So a few weeks ago, this group called the Greater Harris County Democrats, whom no one had ever heard of and who listed no actual members on its web page appeared and circulated via email a group of candidates they endorsed. It caused a bit of a stir, partly because of the “who the heck are these guys?” question, and partly because some of the candidates they backed were not exactly racking up the endorsements elsewhere. I didn’t blog about them at the time because I thought there was no need to give a phony group more attention, but some other folks did, and raised a few more questions about them.

And now we have some answers, thanks to a little sleuthing by the Chron’s Alan Bernstein, who looked into their contributors after receiving a mailer from the group:

There is no information on the card about the folks who are making the endorsements.
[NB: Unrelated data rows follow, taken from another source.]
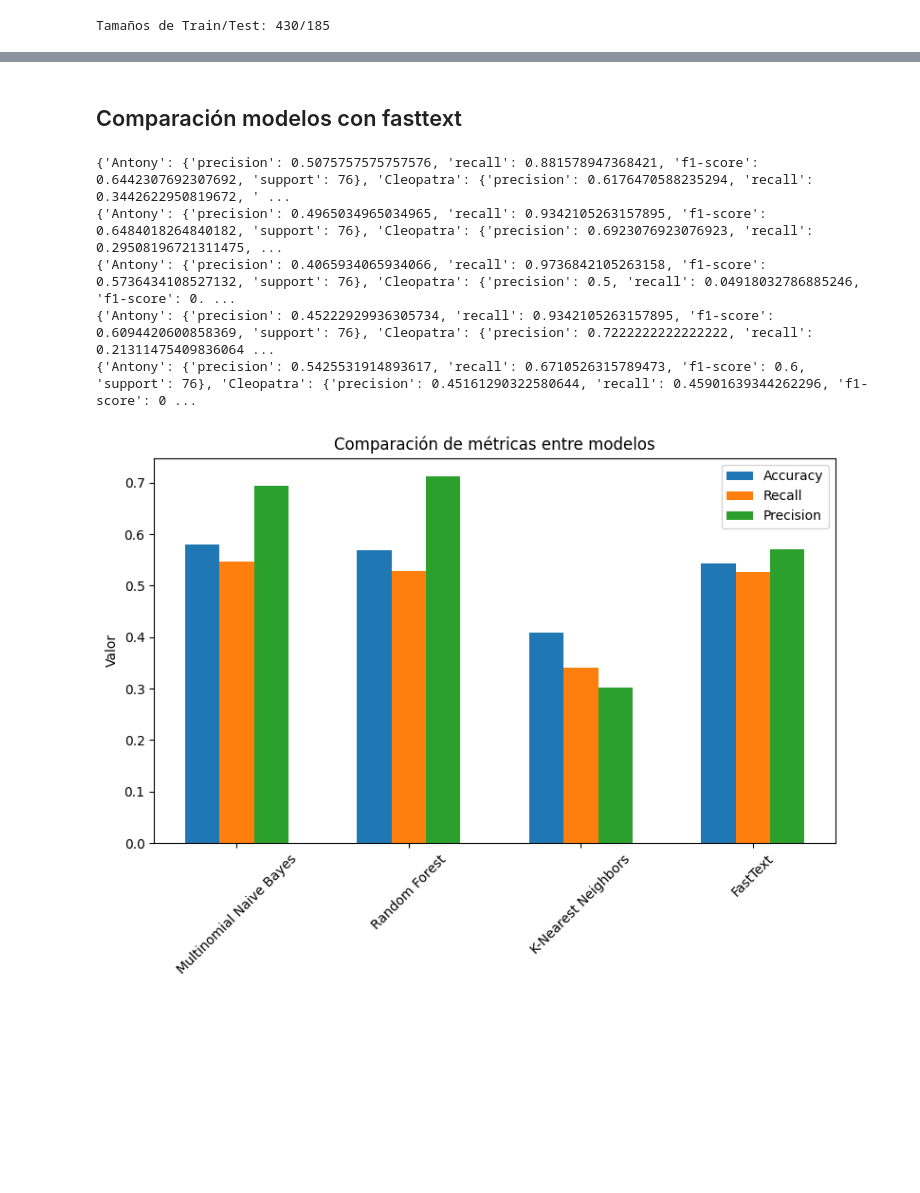
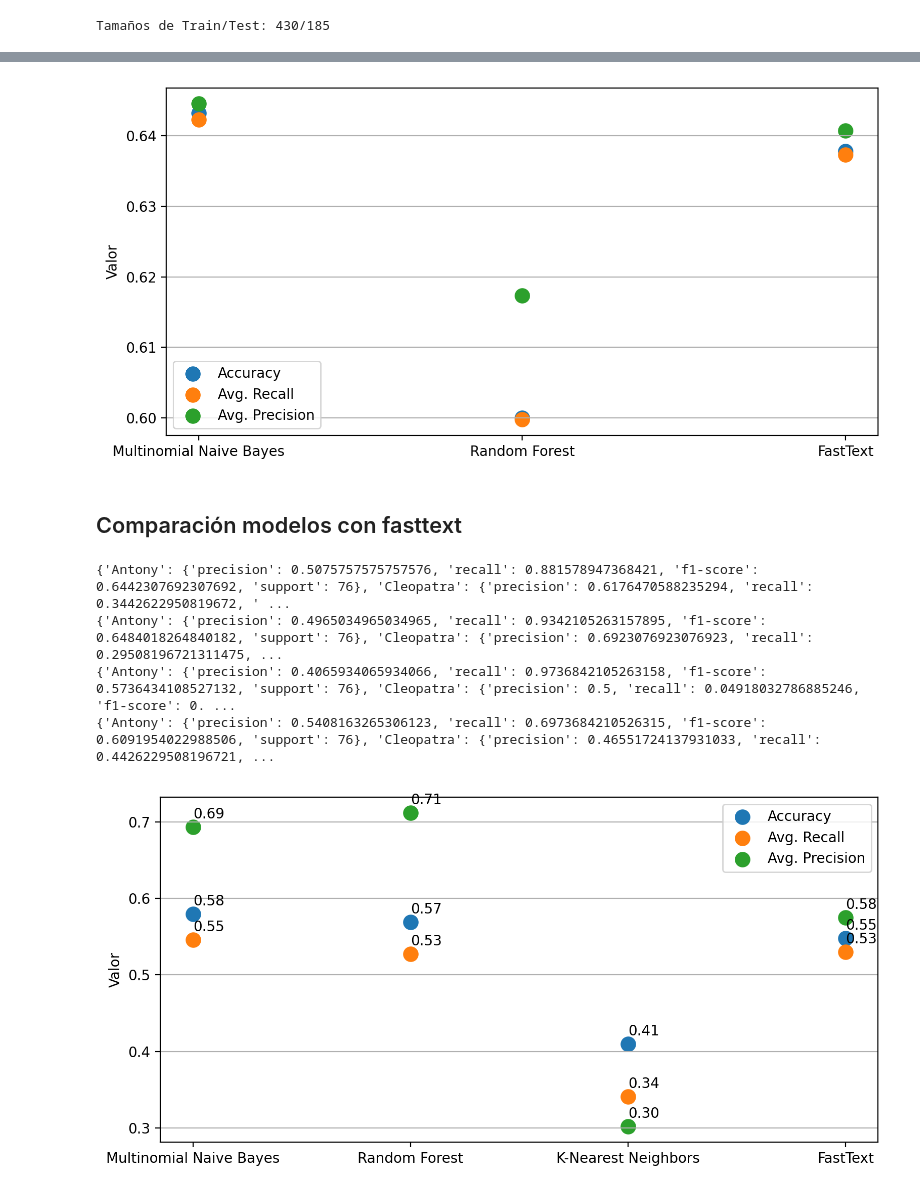
Before and after one commit to AnaCortazzo/ShakespeareTarea1, a Jupyter notebook: Tarea_2/shakespeare_AA_tarea_2.ipynb, the cells around one changed output, grey strips where cells are left out. Cells and saved outputs as stored; diff of their text form; code cells hidden in the pictures; blank space fills up the shorter version.

```diff
--- a/Tarea_2/shakespeare_AA_tarea_2.ipynb
+++ b/Tarea_2/shakespeare_AA_tarea_2.ipynb
@@ -1288,52 +1399,89 @@ plt.show()
+# %%
+# Obtener las métricas para cada modelo
+metrics_models = {
+    'Multinomial Naive Bayes': metricsMB2,
+    'Random Forest': metricsRF2,
+   # 'K-Nearest Neighbors': metricsKN,
+  #  'Decision Tree': metricsDT,
+    'FastText': metricsFTT2
+}
+
+accuracy_values = [metrics_models[model]['accuracy'] for model in metrics_models]
+recall_values = [metrics_models[model]['macro avg']['recall'] for model in metrics_models]
+precision_values = [metrics_models[model]['macro avg']['precision'] for model in metrics_models]
+
+fig, ax = plt.subplots(figsize=(8, 4), dpi=200)
+x = range(len(metrics_models))
+
+ax.scatter(x, accuracy_values, label='Accuracy', s=100)
+ax.scatter(x, recall_values, label='Avg. Recall', s=100)
+ax.scatter(x, precision_values, label='Avg. Precision', s=100)
+
+ax.set_xticks(x)
+ax.set_xticklabels(metrics_models.keys(), rotation=0)
+ax.set_ylabel('Valor')
+#ax.set_title('Comparación de métricas entre modelos')
+ax.legend()
+ax.yaxis.grid(True)
+
+
+plt.tight_layout()
+plt.show()
+# %% [output]
+[figure, added]
 # %% [markdown]
 ## Comparación modelos con fasttext
 # %%
 print(metricsMB)
 print(metricsRF)
 print(metricsKN)
-print(metricsDT)
 print(metricsFTT)
 # %% [output]
 {'Antony': {'precision': 0.5075757575757576, 'recall': 0.881578947368421, 'f1-score': 0.6442307692307692, 'support': 76}, 'Cleopatra': {'precision': 0.6176470588235294, 'recall': 0.3442622950819672, ' ...
 {'Antony': {'precision': 0.4965034965034965, 'recall': 0.9342105263157895, 'f1-score': 0.6484018264840182, 'support': 76}, 'Cleopatra': {'precision': 0.6923076923076923, 'recall': 0.29508196721311475, ...
 {'Antony': {'precision': 0.4065934065934066, 'recall': 0.9736842105263158, 'f1-score': 0.5736434108527132, 'support': 76}, 'Cleopatra': {'precision': 0.5, 'recall': 0.04918032786885246, 'f1-score': 0. ...
-{'Antony': {'precision': 0.45222929936305734, 'recall': 0.9342105263157895, 'f1-score': 0.6094420600858369, 'support': 76}, 'Cleopatra': {'precision': 0.7222222222222222, 'recall': 0.21311475409836064 ...
-{'Antony': {'precision': 0.5425531914893617, 'recall': 0.6710526315789473, 'f1-score': 0.6, 'support': 76}, 'Cleopatra': {'precision': 0.45161290322580644, 'recall': 0.45901639344262296, 'f1-score': 0 ...
+{'Antony': {'precision': 0.5408163265306123, 'recall': 0.6973684210526315, 'f1-score': 0.6091954022988506, 'support': 76}, 'Cleopatra': {'precision': 0.46551724137931033, 'recall': 0.4426229508196721, ...
 # %%
 # Obtener las métricas para cada modelo
 metrics_models = {
     'Multinomial Naive Bayes': metricsMB,
     'Random Forest': metricsRF,
     'K-Nearest Neighbors': metricsKN,
   #  'Decision Tree': metricsDT,
     'FastText': metricsFTT
 }
 
 # Obtener los valores de accuracy, recall y precisión para cada modelo
 accuracy_values = [metrics_models[model]['accuracy'] for model in metrics_models]
 recall_values = [metrics_models[model]['macro avg']['recall'] for model in metrics_models]
 precision_values = [metrics_models[model]['macro avg']['precision'] for model in metrics_models]
 
-# Crear el gráfico de barras
-fig, ax = plt.subplots(figsize=(8, 6))
+fig, ax = plt.subplots(figsize=(8, 4), dpi=200)
+x = range(len(metrics_models))
 
-# Configurar los datos y las etiquetas
-x = range(len(metrics_models))
-width = 0.2
+ax.scatter(x, accuracy_values, label='Accuracy', s=100)
+ax.scatter(x, recall_values, label='Avg. Recall', s=100)
+ax.scatter(x, precision_values, label='Avg. Precision', s=100)
 
-# Graficar las barras para accuracy, recall y precisión
-ax.bar(x, accuracy_values, width, label='Accuracy')
-ax.bar([val + width for val in x], recall_values, width, label='Recall')
-ax.bar([val + 2 * width for val in x], precision_values, width, label='Precision')
+ax.set_xticks(x)
+ax.set_xticklabels(metrics_models.keys(), rotation=0)
+ax.set_ylabel('Valor')
+#ax.set_title('Comparación de métricas entre modelos')
+ax.legend()
+ax.yaxis.grid(True)
 
-# Configurar los ejes y las etiquetas
-ax.set_xticks([val + width for val in x])
-ax.set_xticklabels(metrics_models.keys(), rotation=45)
-ax.set_ylabel('Valor')
-ax.set_title('Comparación de métricas entre modelos')
-ax.legend()
-#ax.grid(True)
+# Agregar etiquetas de valor a cada punto
+for i, j in zip(x, accuracy_values):
+    ax.annotate("{:.2f}".format(j), xy=(i, j), xytext=(0, 6), textcoords='offset points')
+
+for i, j in zip(x, recall_values):
+    ax.annotate("{:.2f}".format(j), xy=(i, j), xytext=(0, 6), textcoords='offset points')
+
+for i, j in zip(x, precision_values):
+    ax.annotate("{:.2f}".format(j), xy=(i, j), xytext=(0, 6), textcoords='offset points')
+
+
 plt.tight_layout()
 plt.show()
 # %% [output]
-[figure, old version]
+[figure, new version]
```
Also changed, not shown: parts of 28 cells of this notebook, 9 other files.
Ditto for the group’s website. But the Houston Politics blog solved the riddle in a suave snap by going to the Texas Ethics Commission website.

The 10 contributors to the organization include state Rep. Kevin Bailey ($1,000), Constable Gary Freeman ($250) and state House candidate Jose Medrano ($50).
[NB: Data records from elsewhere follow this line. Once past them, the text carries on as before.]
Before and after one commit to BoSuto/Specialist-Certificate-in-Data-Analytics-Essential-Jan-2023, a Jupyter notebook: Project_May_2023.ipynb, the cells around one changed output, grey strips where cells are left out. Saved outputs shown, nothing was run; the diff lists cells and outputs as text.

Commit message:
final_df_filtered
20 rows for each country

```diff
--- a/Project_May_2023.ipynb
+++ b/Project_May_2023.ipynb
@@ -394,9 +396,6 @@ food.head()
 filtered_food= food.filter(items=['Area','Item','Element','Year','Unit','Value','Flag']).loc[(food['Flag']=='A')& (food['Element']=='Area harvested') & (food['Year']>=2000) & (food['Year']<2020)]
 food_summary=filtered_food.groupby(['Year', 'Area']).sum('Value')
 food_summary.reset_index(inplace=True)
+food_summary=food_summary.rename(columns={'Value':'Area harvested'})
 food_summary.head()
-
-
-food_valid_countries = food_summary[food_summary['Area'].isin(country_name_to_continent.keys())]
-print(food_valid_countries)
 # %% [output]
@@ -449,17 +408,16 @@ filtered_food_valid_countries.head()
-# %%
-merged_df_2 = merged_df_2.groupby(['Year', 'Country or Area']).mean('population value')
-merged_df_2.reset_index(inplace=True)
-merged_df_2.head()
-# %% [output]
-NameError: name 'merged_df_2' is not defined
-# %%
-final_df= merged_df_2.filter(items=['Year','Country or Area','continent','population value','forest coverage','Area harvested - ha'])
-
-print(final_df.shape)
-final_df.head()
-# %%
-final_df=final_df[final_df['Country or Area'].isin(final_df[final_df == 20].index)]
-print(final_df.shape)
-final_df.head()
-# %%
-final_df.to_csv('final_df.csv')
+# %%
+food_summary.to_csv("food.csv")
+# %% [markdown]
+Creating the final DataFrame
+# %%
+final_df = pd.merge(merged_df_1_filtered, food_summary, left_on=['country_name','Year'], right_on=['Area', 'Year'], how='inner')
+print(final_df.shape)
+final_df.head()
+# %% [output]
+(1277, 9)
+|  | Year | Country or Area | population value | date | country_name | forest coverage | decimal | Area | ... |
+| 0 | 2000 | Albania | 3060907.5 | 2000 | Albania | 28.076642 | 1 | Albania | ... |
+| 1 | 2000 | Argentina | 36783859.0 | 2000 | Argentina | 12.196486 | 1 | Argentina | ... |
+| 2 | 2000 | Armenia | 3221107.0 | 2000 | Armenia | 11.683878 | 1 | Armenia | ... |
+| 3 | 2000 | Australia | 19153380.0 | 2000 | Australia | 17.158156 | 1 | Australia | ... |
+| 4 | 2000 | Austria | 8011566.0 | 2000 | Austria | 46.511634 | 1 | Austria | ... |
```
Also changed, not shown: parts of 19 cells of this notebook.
Lo and behold, Bailey, Freeman and Medrano also are on the list of candidates endorsed by the Greater Harris County Democrats. Essentially they paid money to advertise themselves.

Another endorsed candidate is judicial contender Marc Isenberg, shown on state records as having paid $1,500 to political consultant Sheryl Roppolo. And guess who contributed $1,000 to help circulate the endorsement list? Ms. Roppolo, of course. She serves on the Texas Democratic Executive Committee with Joy Demark, whose home is listed as the address for Greater Harris County Democrats.

So these guys paid money to create a “group” that then endorsed them; in Medrano’s case, it’s the only such endorsement he’s received, while Bailey hasn’t done much better. How pathetic. Kudos to Bernstein for ferreting this out.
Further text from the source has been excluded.